-------- MATERIALS PROVIDED --------

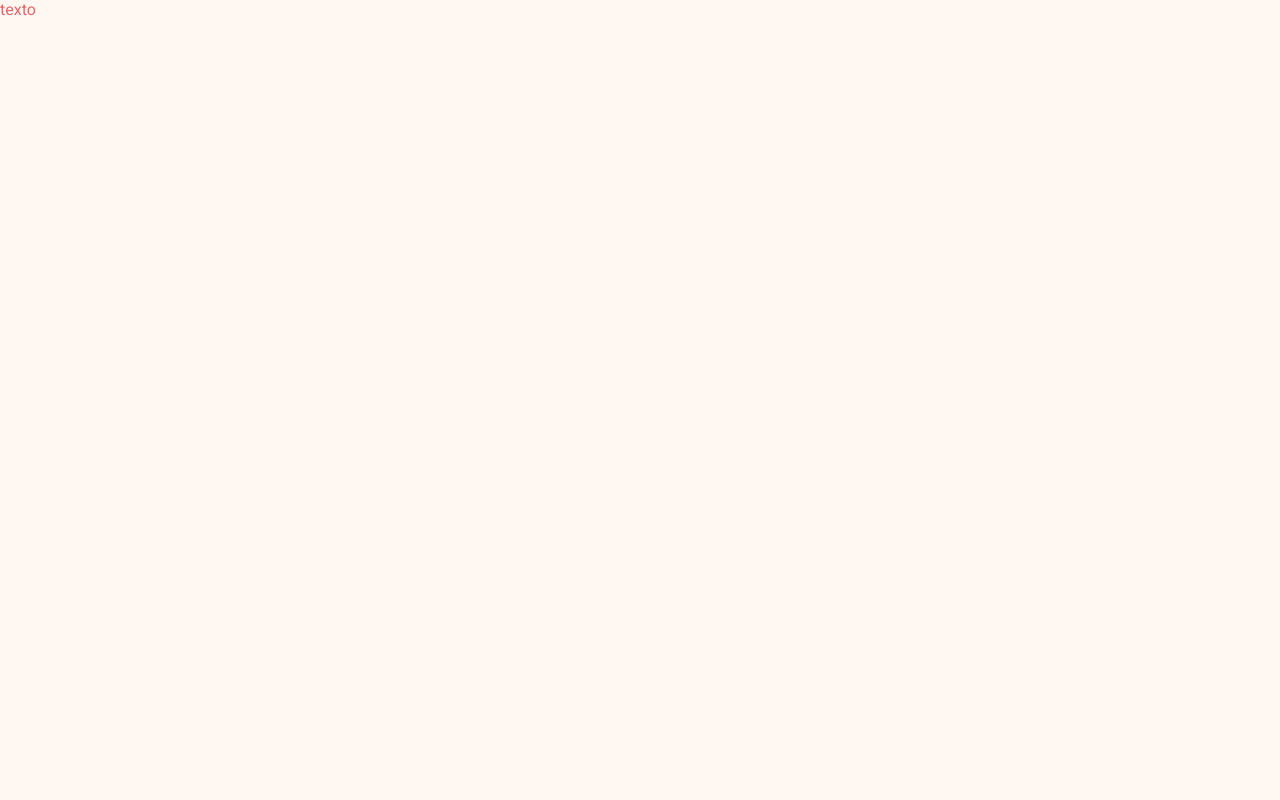
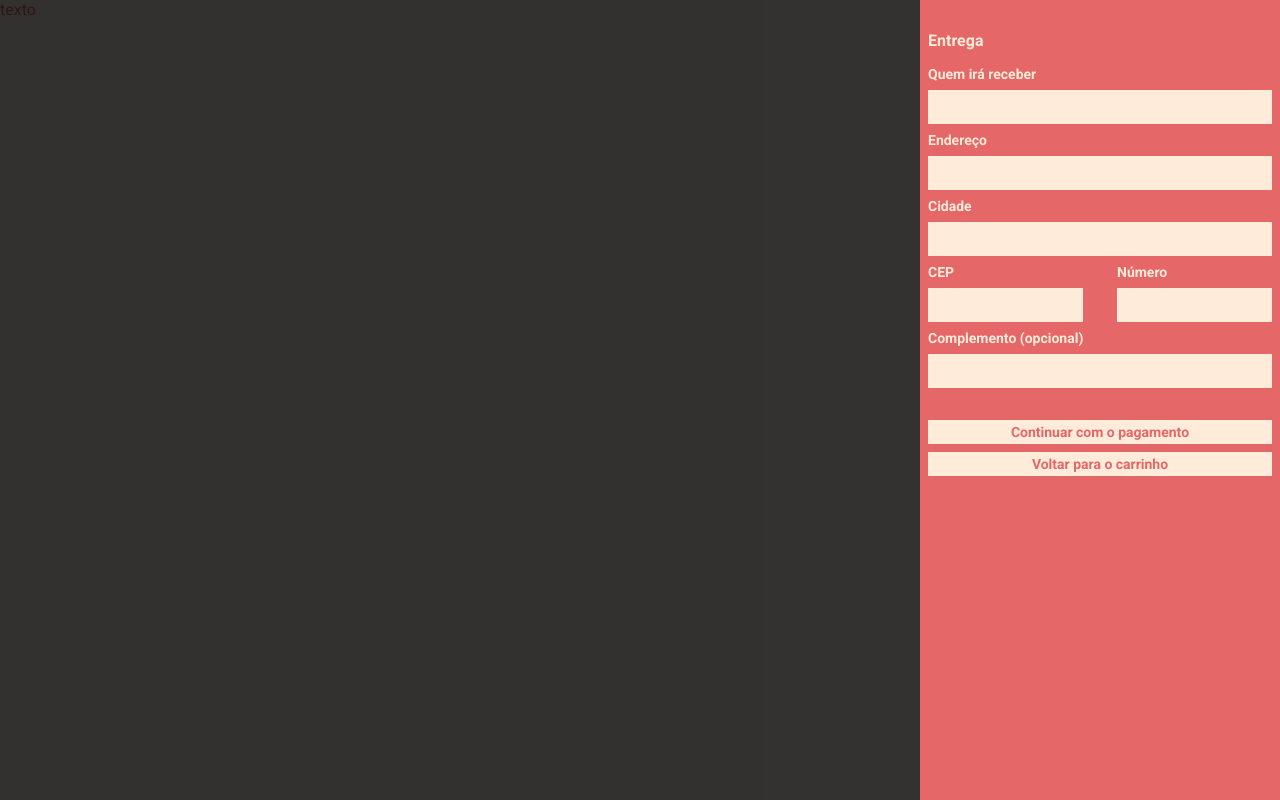
Before and after one commit to playstarpedro/efood, a React (Create React App) app: page /menu in a window 1280 px wide. Built offline with nearby package versions, Linux system fonts and the light colour scheme.

Commit message:
componente Checkout criado

```diff
--- a/src/App.tsx
+++ b/src/App.tsx
@@ -6,6 +6,7 @@ import { GlobalCss } from './styles'
 import PageRoutes from './routes'
 import { store } from './store'
 import Cart from './components/Cart'
+import Checkout from './components/Checkout'
 
 function App() {
   return (
@@ -14,6 +15,7 @@ function App() {
         <GlobalCss />
         <PageRoutes />
         <Cart />
+        <Checkout />
       </BrowserRouter>
     </Provider>
   )
--- /dev/null
+++ b/src/components/Checkout/index.tsx
@@ -0,0 +1,45 @@
+import { Button } from '../Dish/styles'
+import * as S from './styles'
+
+const Checkout = () => {
+  const isOpen = true
+
+  return (
+    <S.CartContainer className={isOpen ? 'is-open' : ''}>
+      <S.Overlay />
+      <S.SideBar>
+        <S.Form>
+          <h3>Entrega</h3>
+          <div>
+            <label>Quem irá receber</label>
+            <input />
+            <label>Endereço</label>
+            <input />
+            <label>Cidade</label>
+            <input />
+          </div>
+          <div className="cep-number">
+            <div className="input-block">
+              <label>CEP</label>
+              <input />
+            </div>
+            <div className="input-block">
+              <label>Número</label>
+              <input />
+            </div>
+          </div>
+          <div>
+            <label>Complemento (opcional)</label>
+            <input />
+          </div>
+          <div className="button-area">
+            <S.FormButton>Continuar com o pagamento</S.FormButton>
+            <S.FormButton>Voltar para o carrinho</S.FormButton>
+          </div>
+        </S.Form>
+      </S.SideBar>
+    </S.CartContainer>
+  )
+}
+
+export default Checkout
--- /dev/null
+++ b/src/components/Checkout/styles.ts
@@ -0,0 +1,85 @@
+import styled from 'styled-components'
+import { colors } from '../../styles'
+import { Button } from '../Dish/styles'
+
+export const Overlay = styled.div`
+  position: absolute;
+  top: 0;
+  left: 0;
+  width: 100%;
+  height: 100%;
+  background-color: rgba(0, 0, 0, 0.8);
+`
+
+export const CartContainer = styled.div`
+  position: fixed;
+  top: 0;
+  left: 0;
+  width: 100%;
+  height: 100%;
+  display: none;
+  justify-content: flex-end;
+  z-index: 2;
+
+  &.is-open {
+    display: flex;
+  }
+`
+
+export const SideBar = styled.aside`
+  background-color: ${colors.primaryRed};
+  color: ${colors.cream};
+  z-index: 1;
+  padding: 32px 8px 0 8px;
+  max-width: 360px;
+  width: 100%;
+
+  h3 {
+    font-size: 16px;
+    font-weight: 700;
+    line-height: 18px;
+    padding-bottom: 16px;
+  }
+`
+
+export const Form = styled.form`
+  label {
+    font-size: 14px;
+    font-weight: 700;
+    line-height: 16px;
+    display: block;
+    margin-bottom: 8px;
+  }
+
+  input {
+    padding: 8px;
+    font-size: 14px;
+    font-weight: 700;
+    line-height: 16px;
+    width: 100%;
+    margin-bottom: 8px;
+    border: 1px solid ${colors.cream};
+    background-color: ${colors.cream};
+  }
+
+  .cep-number {
+    display: flex;
+    justify-content: space-between;
+
+    .input-block {
+      display: block;
+
+      input {
+        width: 155px;
+      }
+    }
+  }
+
+  .button-area {
+    margin-top: 24px;
+  }
+`
+
+export const FormButton = styled(Button)`
+  margin-bottom: 8px;
+`
--- a/src/components/Header/index.tsx
+++ b/src/components/Header/index.tsx
@@ -21,16 +21,16 @@ const Header = () => {
     <CoverImage style={{ backgroundImage: `url(${coverImage})` }}>
       <div className="container">
         <HeaderNav>
-          <HeaderA>Restaurantes</HeaderA>
+          <Link to="/">
+            <HeaderA>Restaurantes</HeaderA>
+          </Link>
           <HeaderA>
             {items.length} produto(s) no{' '}
             <span onClick={openCart}>carrinho</span>
           </HeaderA>
         </HeaderNav>
         <li>
-          <Link to="/">
-            <Logo src={logo} alt="efood" />
-          </Link>
+          <Logo src={logo} alt="efood" />
         </li>
       </div>
     </CoverImage>
--- a/src/components/Hero/index.tsx
+++ b/src/components/Hero/index.tsx
@@ -1,14 +1,11 @@
 import { CoverImage, Logo, HeroText } from './styles'
 import logo from '../../assets/images/logo.png'
 import coverImage from '../../assets/images/vector.png'
-import { Link } from 'react-router-dom'
 
 const Hero = () => (
   <CoverImage style={{ backgroundImage: `url(${coverImage})` }}>
     <div className="container">
-      <Link to="/perfil">
-        <Logo src={logo} alt="efood" />
-      </Link>
+      <Logo src={logo} alt="efood" />
       <HeroText>
         Viva experiências gastronômicas no consforto da sua casa
       </HeroText>
```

--------

TASK PROMPT ▸ Repeat the data exactly, without the pictures.

WORKED SOLUTION ▸
Before and after one commit to playstarpedro/efood, a React (Create React App) app: page /menu in a window 1280 px wide. Built offline with nearby package versions, Linux system fonts and the light colour scheme.

Commit message:
componente Checkout criado

```diff
--- a/src/App.tsx
+++ b/src/App.tsx
@@ -6,6 +6,7 @@ import { GlobalCss } from './styles'
 import PageRoutes from './routes'
 import { store } from './store'
 import Cart from './components/Cart'
+import Checkout from './components/Checkout'
 
 function App() {
   return (
@@ -14,6 +15,7 @@ function App() {
         <GlobalCss />
         <PageRoutes />
         <Cart />
+        <Checkout />
       </BrowserRouter>
     </Provider>
   )
--- /dev/null
+++ b/src/components/Checkout/index.tsx
@@ -0,0 +1,45 @@
+import { Button } from '../Dish/styles'
+import * as S from './styles'
+
+const Checkout = () => {
+  const isOpen = true
+
+  return (
+    <S.CartContainer className={isOpen ? 'is-open' : ''}>
+      <S.Overlay />
+      <S.SideBar>
+        <S.Form>
+          <h3>Entrega</h3>
+          <div>
+            <label>Quem irá receber</label>
+            <input />
+            <label>Endereço</label>
+            <input />
+            <label>Cidade</label>
+            <input />
+          </div>
+          <div className="cep-number">
+            <div className="input-block">
+              <label>CEP</label>
+              <input />
+            </div>
+            <div className="input-block">
+              <label>Número</label>
+              <input />
+            </div>
+          </div>
+          <div>
+            <label>Complemento (opcional)</label>
+            <input />
+          </div>
+          <div className="button-area">
+            <S.FormButton>Continuar com o pagamento</S.FormButton>
+            <S.FormButton>Voltar para o carrinho</S.FormButton>
+          </div>
+        </S.Form>
+      </S.SideBar>
+    </S.CartContainer>
+  )
+}
+
+export default Checkout
--- /dev/null
+++ b/src/components/Checkout/styles.ts
@@ -0,0 +1,85 @@
+import styled from 'styled-components'
+import { colors } from '../../styles'
+import { Button } from '../Dish/styles'
+
+export const Overlay = styled.div`
+  position: absolute;
+  top: 0;
+  left: 0;
+  width: 100%;
+  height: 100%;
+  background-color: rgba(0, 0, 0, 0.8);
+`
+
+export const CartContainer = styled.div`
+  position: fixed;
+  top: 0;
+  left: 0;
+  width: 100%;
+  height: 100%;
+  display: none;
+  justify-content: flex-end;
+  z-index: 2;
+
+  &.is-open {
+    display: flex;
+  }
+`
+
+export const SideBar = styled.aside`
+  background-color: ${colors.primaryRed};
+  color: ${colors.cream};
+  z-index: 1;
+  padding: 32px 8px 0 8px;
+  max-width: 360px;
+  width: 100%;
+
+  h3 {
+    font-size: 16px;
+    font-weight: 700;
+    line-height: 18px;
+    padding-bottom: 16px;
+  }
+`
+
+export const Form = styled.form`
+  label {
+    font-size: 14px;
+    font-weight: 700;
+    line-height: 16px;
+    display: block;
+    margin-bottom: 8px;
+  }
+
+  input {
+    padding: 8px;
+    font-size: 14px;
+    font-weight: 700;
+    line-height: 16px;
+    width: 100%;
+    margin-bottom: 8px;
+    border: 1px solid ${colors.cream};
+    background-color: ${colors.cream};
+  }
+
+  .cep-number {
+    display: flex;
+    justify-content: space-between;
+
+    .input-block {
+      display: block;
+
+      input {
+        width: 155px;
+      }
+    }
+  }
+
+  .button-area {
+    margin-top: 24px;
+  }
+`
+
+export const FormButton = styled(Button)`
+  margin-bottom: 8px;
+`
--- a/src/components/Header/index.tsx
+++ b/src/components/Header/index.tsx
@@ -21,16 +21,16 @@ const Header = () => {
     <CoverImage style={{ backgroundImage: `url(${coverImage})` }}>
       <div className="container">
         <HeaderNav>
-          <HeaderA>Restaurantes</HeaderA>
+          <Link to="/">
+            <HeaderA>Restaurantes</HeaderA>
+          </Link>
           <HeaderA>
             {items.length} produto(s) no{' '}
             <span onClick={openCart}>carrinho</span>
           </HeaderA>
         </HeaderNav>
         <li>
-          <Link to="/">
-            <Logo src={logo} alt="efood" />
-          </Link>
+          <Logo src={logo} alt="efood" />
         </li>
       </div>
     </CoverImage>
--- a/src/components/Hero/index.tsx
+++ b/src/components/Hero/index.tsx
@@ -1,14 +1,11 @@
 import { CoverImage, Logo, HeroText } from './styles'
 import logo from '../../assets/images/logo.png'
 import coverImage from '../../assets/images/vector.png'
-import { Link } from 'react-router-dom'
 
 const Hero = () => (
   <CoverImage style={{ backgroundImage: `url(${coverImage})` }}>
     <div className="container">
-      <Link to="/perfil">
-        <Logo src={logo} alt="efood" />
-      </Link>
+      <Logo src={logo} alt="efood" />
       <HeroText>
         Viva experiências gastronômicas no consforto da sua casa
       </HeroText>
```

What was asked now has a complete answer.